[Data records]
▼
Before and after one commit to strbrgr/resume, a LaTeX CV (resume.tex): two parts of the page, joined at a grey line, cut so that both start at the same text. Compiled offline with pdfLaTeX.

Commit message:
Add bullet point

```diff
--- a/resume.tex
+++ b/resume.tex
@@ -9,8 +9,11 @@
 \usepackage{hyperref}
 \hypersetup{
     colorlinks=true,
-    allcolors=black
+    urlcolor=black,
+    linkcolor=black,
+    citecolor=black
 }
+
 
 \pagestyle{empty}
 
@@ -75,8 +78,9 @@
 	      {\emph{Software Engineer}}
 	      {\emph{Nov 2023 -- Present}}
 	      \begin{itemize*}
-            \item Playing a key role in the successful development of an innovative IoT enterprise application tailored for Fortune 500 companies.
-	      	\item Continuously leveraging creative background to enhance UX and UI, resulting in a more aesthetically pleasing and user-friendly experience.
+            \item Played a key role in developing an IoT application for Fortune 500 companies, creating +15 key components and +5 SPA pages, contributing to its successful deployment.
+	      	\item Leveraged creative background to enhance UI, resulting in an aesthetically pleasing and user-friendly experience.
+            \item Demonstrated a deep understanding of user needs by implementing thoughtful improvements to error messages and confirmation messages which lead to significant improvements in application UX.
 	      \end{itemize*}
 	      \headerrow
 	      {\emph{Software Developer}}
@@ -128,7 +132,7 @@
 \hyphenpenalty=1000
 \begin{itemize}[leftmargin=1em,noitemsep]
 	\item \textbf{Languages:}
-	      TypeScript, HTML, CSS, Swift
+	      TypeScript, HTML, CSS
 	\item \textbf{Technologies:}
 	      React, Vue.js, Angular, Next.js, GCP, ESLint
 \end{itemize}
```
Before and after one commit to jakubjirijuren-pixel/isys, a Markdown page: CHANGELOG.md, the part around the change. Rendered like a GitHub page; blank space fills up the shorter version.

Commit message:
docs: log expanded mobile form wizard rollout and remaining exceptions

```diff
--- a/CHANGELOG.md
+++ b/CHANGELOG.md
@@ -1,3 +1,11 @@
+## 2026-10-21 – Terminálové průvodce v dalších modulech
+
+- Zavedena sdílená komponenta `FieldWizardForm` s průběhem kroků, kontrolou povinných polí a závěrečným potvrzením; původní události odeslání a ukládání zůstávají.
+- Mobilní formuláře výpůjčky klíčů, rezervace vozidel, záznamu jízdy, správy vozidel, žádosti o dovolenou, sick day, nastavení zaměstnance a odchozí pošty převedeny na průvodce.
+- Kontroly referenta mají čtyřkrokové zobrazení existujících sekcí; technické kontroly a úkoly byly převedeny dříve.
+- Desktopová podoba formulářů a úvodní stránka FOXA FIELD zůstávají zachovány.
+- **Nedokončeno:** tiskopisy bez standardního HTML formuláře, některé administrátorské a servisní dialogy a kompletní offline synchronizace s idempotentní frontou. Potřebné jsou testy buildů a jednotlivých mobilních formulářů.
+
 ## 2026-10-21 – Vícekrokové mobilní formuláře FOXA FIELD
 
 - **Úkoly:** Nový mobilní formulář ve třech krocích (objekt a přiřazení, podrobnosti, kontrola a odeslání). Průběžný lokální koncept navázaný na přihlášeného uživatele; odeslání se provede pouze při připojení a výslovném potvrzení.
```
▲
Repeat the lines above with every word intact.

--- Exercise output ---
Before and after one commit to strbrgr/resume, a LaTeX CV (resume.tex): two parts of the page, joined at a grey line, cut so that both start at the same text. Compiled offline with pdfLaTeX.

Commit message:
Add bullet point

```diff
--- a/resume.tex
+++ b/resume.tex
@@ -9,8 +9,11 @@
 \usepackage{hyperref}
 \hypersetup{
     colorlinks=true,
-    allcolors=black
+    urlcolor=black,
+    linkcolor=black,
+    citecolor=black
 }
+
 
 \pagestyle{empty}
 
@@ -75,8 +78,9 @@
 	      {\emph{Software Engineer}}
 	      {\emph{Nov 2023 -- Present}}
 	      \begin{itemize*}
-            \item Playing a key role in the successful development of an innovative IoT enterprise application tailored for Fortune 500 companies.
-	      	\item Continuously leveraging creative background to enhance UX and UI, resulting in a more aesthetically pleasing and user-friendly experience.
+            \item Played a key role in developing an IoT application for Fortune 500 companies, creating +15 key components and +5 SPA pages, contributing to its successful deployment.
+	      	\item Leveraged creative background to enhance UI, resulting in an aesthetically pleasing and user-friendly experience.
+            \item Demonstrated a deep understanding of user needs by implementing thoughtful improvements to error messages and confirmation messages which lead to significant improvements in application UX.
 	      \end{itemize*}
 	      \headerrow
 	      {\emph{Software Developer}}
@@ -128,7 +132,7 @@
 \hyphenpenalty=1000
 \begin{itemize}[leftmargin=1em,noitemsep]
 	\item \textbf{Languages:}
-	      TypeScript, HTML, CSS, Swift
+	      TypeScript, HTML, CSS
 	\item \textbf{Technologies:}
 	      React, Vue.js, Angular, Next.js, GCP, ESLint
 \end{itemize}
```
Before and after one commit to jakubjirijuren-pixel/isys, a Markdown page: CHANGELOG.md, the part around the change. Rendered like a GitHub page; blank space fills up the shorter version.

Commit message:
docs: log expanded mobile form wizard rollout and remaining exceptions

```diff
--- a/CHANGELOG.md
+++ b/CHANGELOG.md
@@ -1,3 +1,11 @@
+## 2026-10-21 – Terminálové průvodce v dalších modulech
+
+- Zavedena sdílená komponenta `FieldWizardForm` s průběhem kroků, kontrolou povinných polí a závěrečným potvrzením; původní události odeslání a ukládání zůstávají.
+- Mobilní formuláře výpůjčky klíčů, rezervace vozidel, záznamu jízdy, správy vozidel, žádosti o dovolenou, sick day, nastavení zaměstnance a odchozí pošty převedeny na průvodce.
+- Kontroly referenta mají čtyřkrokové zobrazení existujících sekcí; technické kontroly a úkoly byly převedeny dříve.
+- Desktopová podoba formulářů a úvodní stránka FOXA FIELD zůstávají zachovány.
+- **Nedokončeno:** tiskopisy bez standardního HTML formuláře, některé administrátorské a servisní dialogy a kompletní offline synchronizace s idempotentní frontou. Potřebné jsou testy buildů a jednotlivých mobilních formulářů.
+
 ## 2026-10-21 – Vícekrokové mobilní formuláře FOXA FIELD
 
 - **Úkoly:** Nový mobilní formulář ve třech krocích (objekt a přiřazení, podrobnosti, kontrola a odeslání). Průběžný lokální koncept navázaný na přihlášeného uživatele; odeslání se provede pouze při připojení a výslovném potvrzení.
```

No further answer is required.